25/02/2024 10:20 AM

The crew of fishing vessels need to be medically fit for their physically demanding work. New medical examination guidelines will improve and standardize these examinations, leading to improved health and safety in the fishing sector.






Illustrative image (ILO)

GENEVA (ILO News) – A new set of guidelines, adopted at a joint meeting  of the International Labour Organization (ILO) and the International Maritime Organization (IMO), will improve the medical examination process of fishers.

Work on fishing vessels is strenuous and includes catching and processing fish in a challenging environment. Fishers work and live at sea for extended periods, even years, in close quarters, often far from access to immediate medical care. Many work on fishing vessels that fly a flag of countries other than their home country. All need to undergo appropriate medical examinations to ensure they are healthy and fit for their work, which yields one of the world’s most important and nutritious food sources.

The new guidelines will support medical practitioners and authorities in conducting examinations, in line with the ILO’s 
Work in Fishing Convention, 2007 (No. 188) , which requires fishers to hold a medical certificate attesting to their fitness. The IMO will introduce a similar requirement through its upcoming revised Code of the International Convention on the Standards of Training, Certification and Watchkeeping for Fishing Vessel Personnel.

The guidelines refer to the relevant international legal instruments. They provide guidance for competent authorities and for persons recognized by competent authorities to conduct medical examinations and to issue medical certificates. They set out vision and heating standards, physical capability requirements, fitness criteria for medication use and common medical conditions, formats for recording medical examinations and medical certificates. They also address matters such as the frequency and conduct of examinations, the right to privacy, and appeals procedures if a certificate is denied.

In addition to the medical examination guidelines, the tripartite meeting of representatives of governments, fishing vessel owners and fishers noted the importance of fisher’s occupational health surveillance programmes. They requested the ILO develop guidance on this subject through a tripartite consultation process and with the IMO and others, drawing on principles set out in ILO occupational safety and health instruments, as well as work that is already being undertaken by social partners and maritime medical experts.

The tripartite meeting took note of the 
ILO’s Declaration on Fundamental Principles and Rights at Work , which was amended in 2022 to specify that all ILO Member States have an obligation to respect, promote and realize the newly added principle on the fundamental right to a safe and healthy working environment.

The outcome of the meeting will be submitted to the IMO’s Maritime Safety Committee in May 2024 and the 
Governing Body of the ILO  in November 2024. Subject to their decisions, it will be widely disseminated by the two Organizations.

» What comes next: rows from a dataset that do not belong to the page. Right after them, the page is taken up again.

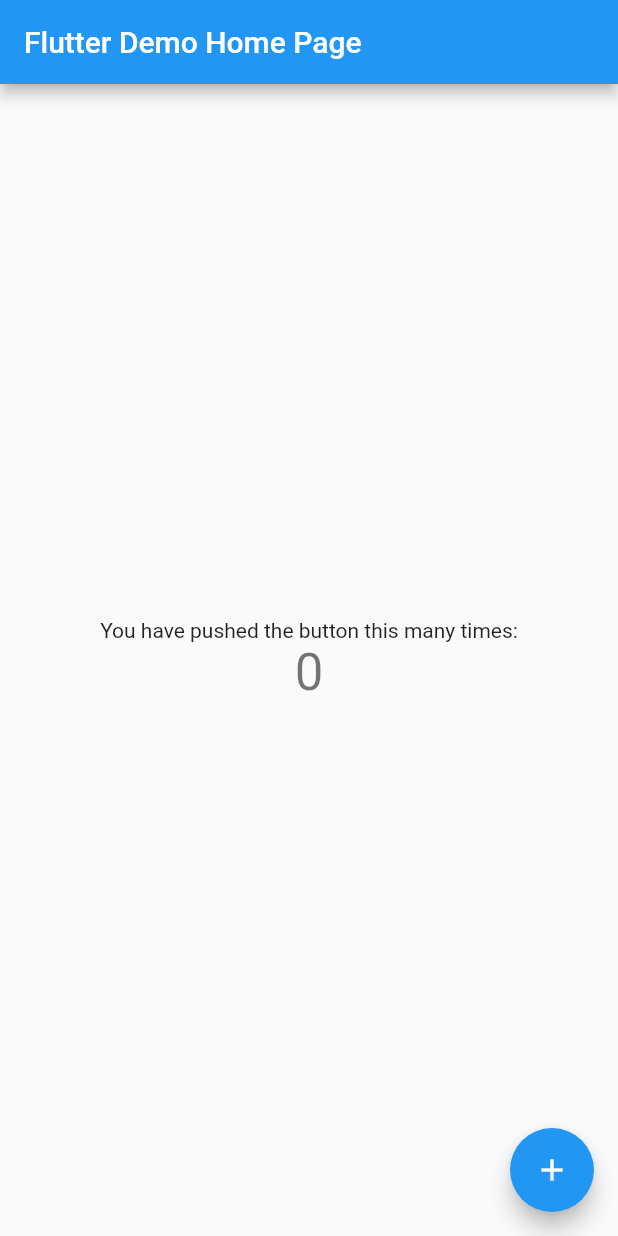
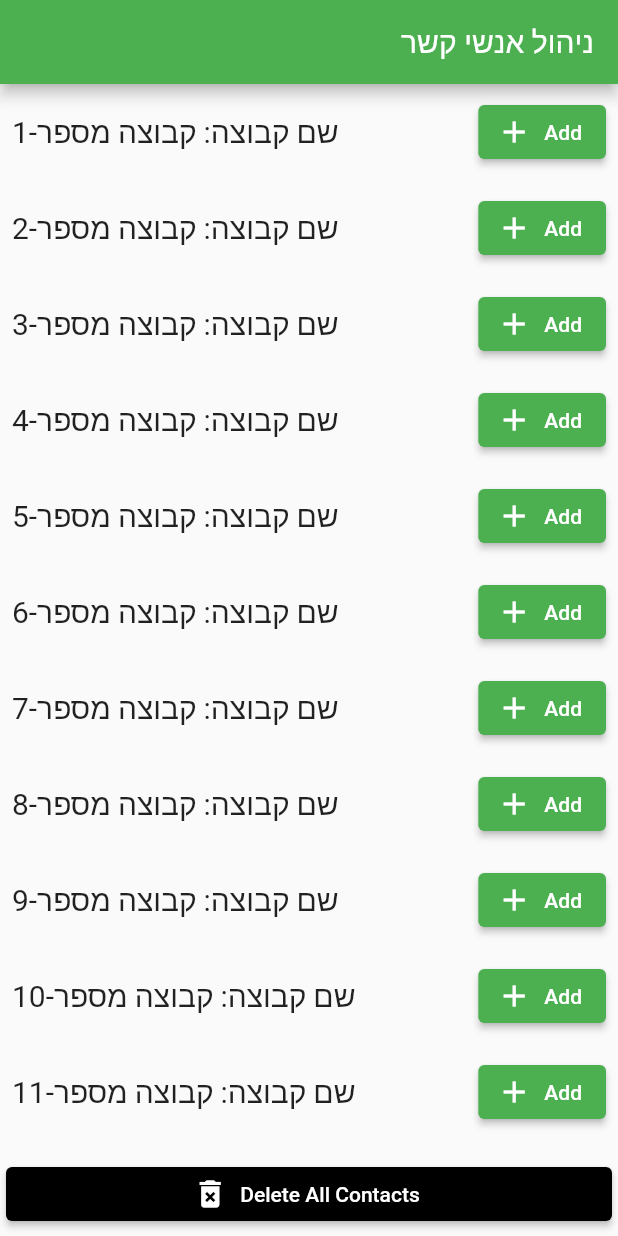
Before and after one commit to Yonatan-n/tarboot_hamal, a Flutter app: the screen it shows after launch, on a phone screen of 412 x 824 dp. Run offline on Flutter 3.47's test engine with Material 2 defaults, Android fonts, the phone set to English and light mode, and no system bars; our stand-ins replace flutter_contacts, shared_preferences.

Commit message:
starting to get some shape

```diff
--- /dev/null
+++ b/lib/AddContactsPage.dart
@@ -0,0 +1,242 @@
+import 'package:flutter/material.dart';
+import 'package:flutter_contacts/flutter_contacts.dart';
+import 'package:provider/provider.dart';
+import 'package:shared_preferences/shared_preferences.dart';
+import 'consts.dart';
+
+List<List<String>> temp = [
+  ["Dude 1", "0451123345"],
+  ["Dude 2", "0451123345"],
+  ["Dude 3", "0451123345"],
+  ["Dude 4", "0451123345"],
+  ["Dude 5", "0451123345"],
+  ["Dude 6", "0451123345"],
+  ["Dude 7", "0451123345"],
+  ["Dude 8", "0451123345"],
+  ["Dude 19", "0451123345"],
+  ["Dude 29", "0451123345"],
+  ["Dude 39", "0451123345"],
+  ["Dude 49", "0451123345"],
+  ["Dude 59", "0451123345"],
+  ["Dude 69", "0451123345"],
+  ["Dude 79", "0451123345"],
+  ["Dude 89", "0451123345"],
+  ["Dude 99", "0451123345"],
+  ["Dude 09", "0451123345"],
+  ["Dude 119", "0451123345"],
+  ["Dude 912", "0451123345"],
+  ["Dude 92", "0451123345"],
+  ["Dude 93", "0451123345"],
+  ["Dude 94", "0451123345"],
+  ["Dude 95", "0451123345"],
+  ["Dude 96", "0451123345"],
+  ["Dude 97", "0451123345"],
+  ["Dude 98", "0451123345"],
+  ["Dude 99", "0451123345"],
+  ["Dude 90", "0451123345"],
+  ["Dude 911", "0451123345"],
+  ["Dude 912", "0451123345"],
+  ["Dude 923", "0451123345"],
+  ["Dude 934", "0451123345"],
+  ["Dude 956", "0451123345"],
+  ["Dude 9566", "0451123345"],
+  ["Dude 961", "0451123345"],
+  ["Dude 962", "0451123345"],
+  ["Dude 9622", "0451123345"],
+  ["Dude 963", "0451123345"],
+  ["Dude 964", "0451123345"],
+  ["Dude 9666", "0451123345"],
+  ["Dude 9a", "0451123345"],
+  ["Dude 9c", "0451123345"],
+  ["Dude 9x", "0451123345"],
+  ["Dude 9z", "0451123345"],
+];
+
+class AddContactsPage extends StatelessWidget {
+  @override
+  Widget build(BuildContext context) {
+    return ListenableProvider(
+      create: (_) => ContactsPageModal(),
+      builder: (context, __) {
+        return Scaffold(
+          appBar: AppBar(
+            title: Row(
+              mainAxisAlignment: MainAxisAlignment.end,
+              children: [
+                Text("ניהול אנשי קשר"),
+              ],
+            ),
+          ),
+          body: Center(
+            child: Column(
+                crossAxisAlignment: CrossAxisAlignment.stretch,
+                children: [
+                  Expanded(
+                      child: ListView(
+                    children: [
+                      GroupMenu(groupName: "קבוצה מספר-1", group: temp),
+                      GroupMenu(groupName: "קבוצה מספר-2", group: temp),
+                      GroupMenu(groupName: "קבוצה מספר-3", group: temp),
+                      GroupMenu(groupName: "קבוצה מספר-4", group: temp),
+                      GroupMenu(groupName: "קבוצה מספר-5", group: temp),
+                      GroupMenu(groupName: "קבוצה מספר-6", group: temp),
+                      GroupMenu(groupName: "קבוצה מספר-7", group: temp),
+                      GroupMenu(groupName: "קבוצה מספר-8", group: temp),
+                      GroupMenu(groupName: "קבוצה מספר-9", group: temp),
+                      GroupMenu(groupName: "קבוצה מספר-10", group: temp),
+                      GroupMenu(groupName: "קבוצה מספר-11", group: temp),
+                      GroupMenu(groupName: "קבוצה מספר-12", group: temp),
+                    ],
+                  )),
+                  Padding(
+                    padding: const EdgeInsets.all(4),
+                    child: ElevatedButton.icon(
+                      style: ElevatedButton.styleFrom(
+                        primary: Colors.black,
+                      ),
+                      onPressed: () => context
+                          .read<ContactsPageModal>()
+                          .deleteAllContacts(context, HAMAL_GROUP_GENERAL),
+                      icon: Icon(Icons.delete_forever),
+                      label: Text('Delete All Contacts'),
+                    ),
+                  )
+                ]),
+          ),
+        );
+      },
+    );
+  }
+}
+
+class GroupMenu extends StatelessWidget {
+  final String groupName;
+  final List group;
+  const GroupMenu({this.groupName, this.group}) : super();
+
+  @override
+  Widget build(BuildContext context) {
+    return Padding(
+      padding: const EdgeInsets.all(8),
+      child: Row(
+        //  crossAxisAlignment: CrossAxisAlignment.,
+        mainAxisAlignment: MainAxisAlignment.spaceBetween,
+        children: <Widget>[
+          Text(
+            "שם קבוצה: " + groupName,
+            textAlign: TextAlign.right,
+            textDirection: TextDirection.rtl,
+            style: TextStyle(
+                fontSize: Theme.of(context).textTheme.headline6.fontSize),
+          ),
+          context.watch<ContactsPageModal>().groupsSaved.contains(groupName)
+              ? ElevatedButton.icon(
+                  style: ElevatedButton.styleFrom(
+                    primary: Colors.red,
+                  ),
+                  onPressed: () => context
+                      .read<ContactsPageModal>()
+                      .deleteAllContacts(context, groupName),
+                  icon: Icon(Icons.delete),
+                  label: Text('Delete'),
+                )
+              : ElevatedButton.icon(
+                  onPressed: () => context
+                      .read<ContactsPageModal>()
+                      .addAllContacts(context, groupName, group),
+                  icon: Icon(Icons.add),
+                  label: Text(
+                    'Add',
+                  ),
+                )
+        ],
+      ),
+    );
+  }
+}
+
+class ContactsPageModal extends ChangeNotifier {
+  int contactsCount;
+  Set<String> groupsSaved;
+  String groupNameModal;
+  int progressCurrent;
+  int progressTotal;
+
+  ContactsPageModal() {
+    this.contactsCount = 0;
+    this.groupsSaved = {};
+  }
+
+  void addAllContacts(
+    BuildContext context,
+    String groupName,
+    List<List<String>> group,
+  ) async {
+    bool isOk = await showAddDialog(context, groupName, false);
+    if (await FlutterContacts.requestPermission()) {
+      // List<Contact> contacts =
+      //     await FlutterContacts.getContacts(withProperties: true);
+
+      group.forEach((tuple) async {
+        print("ADDING : $tuple");
+        await (Contact()
+              ..name.first = tuple[0]
+              ..phones = [Phone(tuple[1])]
+              ..organizations = [
+                Organization(company: HAMAL_GROUP_GENERAL),
+                Organization(company: "__${groupName}__")
+              ])
+            .insert();
+      });
+    }
+  }
+
+  void deleteAllContacts(BuildContext context, String groupName) async {
+    bool isOk = await showAddDialog(context, groupName, true);
+    if (!isOk) return;
+    print("del");
+    showProgressDialog(context);
+    return;
+    List<Contact> contacts =
+        await FlutterContacts.getContacts(withProperties: true);
+    contacts
+        .where((contact) => contact.organizations
+            .contains(Organization(company: "__${groupName}__")))
+        .forEach((contact) async {
+      print("DELETE ${contact.displayName}");
+      await contact.delete();
+    });
+  }
+}
+
+Future<bool> showAddDialog(
+    BuildContext context, String groupName, bool isDelete) {
+  return showDialog(
+      context: context,
+      builder: (context) => AlertDialog(
+            title: Text(isDelete ? "מחק" : "הוסף" + " " + groupName),
+            // content: SingleChildScrollView(
+            //   child: Column(
+            //     children: [Text("האם את בטוחה?")],
+            //   ),
+            // ),
+            actions: [
+              TextButton(
+                  onPressed: () => Navigator.pop(context, false),
+                  child: Text("ביטול")),
+              TextButton(
+                  onPressed: () => Navigator.pop(context, true),
+                  child: Text("אוקיי")),
+            ],
+          ));
+}
+
+Future<void> showProgressDialog(context) {
+  return showDialog<void>(
+    context: context,
+    builder: (context) => AlertDialog(
+      title: Text("התקדמות"), // > diffrent name for this modal?
+      content: LinearProgressIndicator(),
+    ),
+  );
+}
--- /dev/null
+++ b/lib/consts.dart
@@ -0,0 +1 @@
+const String HAMAL_GROUP_GENERAL = "__HAMAL_GROUP_GENERAL__";
--- a/lib/main.dart
+++ b/lib/main.dart
@@ -1,4 +1,5 @@
 import 'package:flutter/material.dart';
+import 'AddContactsPage.dart';
 
 void main() {
   runApp(MyApp());
@@ -11,107 +12,14 @@ class MyApp extends StatelessWidget {
     return MaterialApp(
       title: 'Flutter Demo',
       theme: ThemeData(
-        // This is the theme of your application.
-        //
-        // Try running your application with "flutter run". You'll see the
-        // application has a blue toolbar. Then, without quitting the app, try
-        // changing the primarySwatch below to Colors.green and then invoke
-        // "hot reload" (press "r" in the console where you ran "flutter run",
-        // or simply save your changes to "hot reload" in a Flutter IDE).
-        // Notice that the counter didn't reset back to zero; the application
-        // is not restarted.
-        primarySwatch: Colors.blue,
-        // This makes the visual density adapt to the platform that you run
-        // the app on. For desktop platforms, the controls will be smaller and
-        // closer together (more dense) than on mobile platforms.
+        primarySwatch: Colors.green,
         visualDensity: VisualDensity.adaptivePlatformDensity,
       ),
-      home: MyHomePage(title: 'Flutter Demo Home Page'),
+      home: AddContactsPage(),
+      routes: {
+        '/home': (_) => null,
+        '/contacts': (_) => AddContactsPage(),
+      },
     );
   }
 }
-
-class MyHomePage extends StatefulWidget {
-  MyHomePage({Key key, this.title}) : super(key: key);
-
-  // This widget is the home page of your application. It is stateful, meaning
-  // that it has a State object (defined below) that contains fields that affect
-  // how it looks.
-
-  // This class is the configuration for the state. It holds the values (in this
-  // case the title) provided by the parent (in this case the App widget) and
-  // used by the build method of the State. Fields in a Widget subclass are
-  // always marked "final".
-
-  final String title;
-
-  @override
-  _MyHomePageState createState() => _MyHomePageState();
-}
-
-class _MyHomePageState extends State<MyHomePage> {
-  int _counter = 0;
-
-  void _incrementCounter() {
-    setState(() {
-      // This call to setState tells the Flutter framework that something has
-      // changed in this State, which causes it to rerun the build method below
-      // so that the display can reflect the updated values. If we changed
-      // _counter without calling setState(), then the build method would not be
-      // called again, and so nothing would appear to happen.
-      _counter++;
-    });
-  }
-
-  @override
-  Widget build(BuildContext context) {
-    // This method is rerun every time setState is called, for instance as done
-    // by the _incrementCounter method above.
-    //
-    // The Flutter framework has been optimized to make rerunning build methods
-    // fast, so that you can just rebuild anything that needs updating rather
-    // than having to individually change instances of widgets.
-    return Scaffold(
-      appBar: AppBar(
-        // Here we take the value from the MyHomePage object that was created by
-        // the App.build method, and use it to set our appbar title.
-        title: Text(widget.title),
-      ),
-      body: Center(
-        // Center is a layout widget. It takes a single child and positions it
-        // in the middle of the parent.
-        child: Column(
-          // Column is also a layout widget. It takes a list of children and
-          // arranges them vertically. By default, it sizes itself to fit its
-          // children horizontally, and tries to be as tall as its parent.
-          //
-          // Invoke "debug painting" (press "p" in the console, choose the
-          // "Toggle Debug Paint" action from the Flutter Inspector in Android
-          // Studio, or the "Toggle Debug Paint" command in Visual Studio Code)
-          // to see the wireframe for each widget.
-          //
-          // Column has various properties to control how it sizes itself and
-          // how it positions its children. Here we use mainAxisAlignment to
-          // center the children vertically; the main axis here is the vertical
-          // axis because Columns are vertical (the cross axis would be
-          // horizontal).
-          mainAxisAlignment: MainAxisAlignment.center,
-          children: <Widget>[
-            Text(
-              'You have pushed the button this many times:',
-            ),
-            Text(
-              '$_counter',
-              style: Theme.of(context).textTheme.headline4,
-            ),
-          ],
-        ),
-      ),
-      floatingActionButton: FloatingActionButton(
-        onPressed: _incrementCounter,
-        tooltip: 'Increment',
-        child: Icon(Icons.add),
-      ), // This trailing comma makes auto-formatting nicer for build methods.
-    );
-  }
-}
--- a/pubspec.yaml
+++ b/pubspec.yaml
@@ -25,7 +25,7 @@ dependencies:
     sdk: flutter
   flutter_contacts: ^0.3.3+1
   provider: ^5.0.0
-
+  shared_preferences: ^2.0.5
 
   # The following adds the Cupertino Icons font to your application.
   # Use with the CupertinoIcons class for iOS style icons.
```
Also changed, not shown: pubspec.lock.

The guidelines will contribute to the improved health and safety of fishers, and by doing so will also help reduce fishing sector accidents and fatalities.